Records from a dataset:
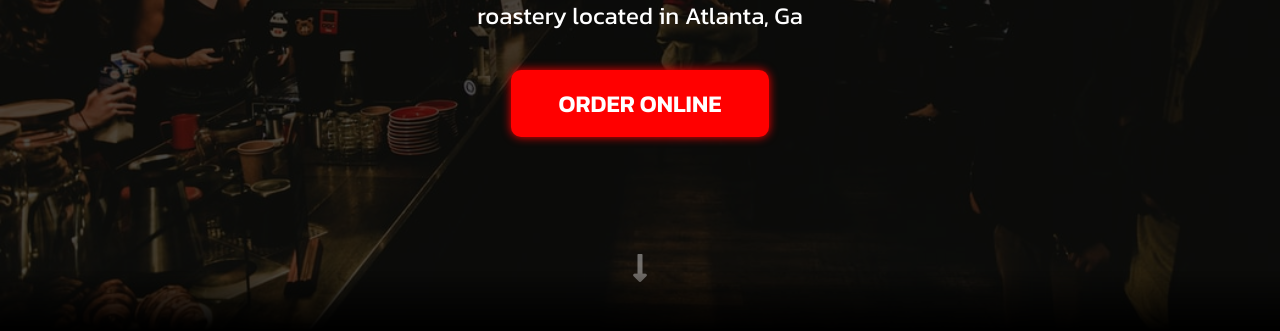
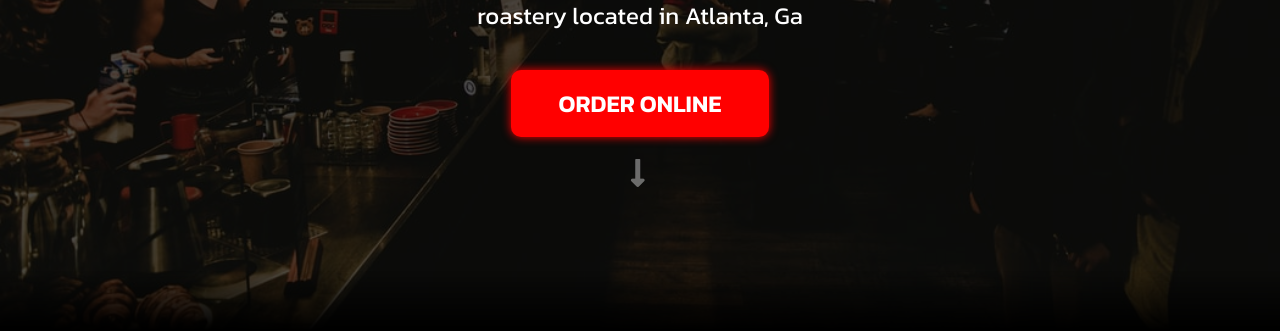
Before and after one commit to VictorMMartinezJr/TheCrown, a React (Create React App) app: page / in a window 1280 px wide. Shown: the part 469-800 px from the top of the page. Built offline with nearby package versions, Linux system fonts and the light colour scheme.

Commit message:
move main arrow up

```diff
--- a/src/components/Main.css
+++ b/src/components/Main.css
@@ -59,9 +59,15 @@
     cursor: pointer;
 }
 
+.arrow-container {
+    position: relative;
+}
+
 .main-arrow {
     position: absolute;
-    bottom: 35px;
+    top: 100%;
+    left: 46%;
+    margin-top: 2rem;
     font-size: 2rem;
     animation: arrow 1s infinite ease-in-out;
 }
--- a/src/components/Main.js
+++ b/src/components/Main.js
@@ -11,9 +11,11 @@ const Main = () => {
                     <h1 className='main-title'>Delicious Food</h1>
                     <p className='main-subtitle'>Crown is a restaurant, bar, and coffee<br></br>roastery located in Atlanta, Ga
                     </p>
-                    <button className='main-btn'>Order Online</button>
+                    <div className='arrow-container'>
+                        <button className='main-btn'>Order Online</button>
+                        <i className="fas fa-long-arrow-alt-down main-arrow"></i>
+                    </div>
                 </div>
-                <i className="fas fa-long-arrow-alt-down main-arrow"></i>
             </div>
         </section>
     )
```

* What you will do:
Every line above that holds the string "components" should be copied out.

* Problem solution:
--- a/src/components/Main.css
+++ b/src/components/Main.css
--- a/src/components/Main.js
+++ b/src/components/Main.js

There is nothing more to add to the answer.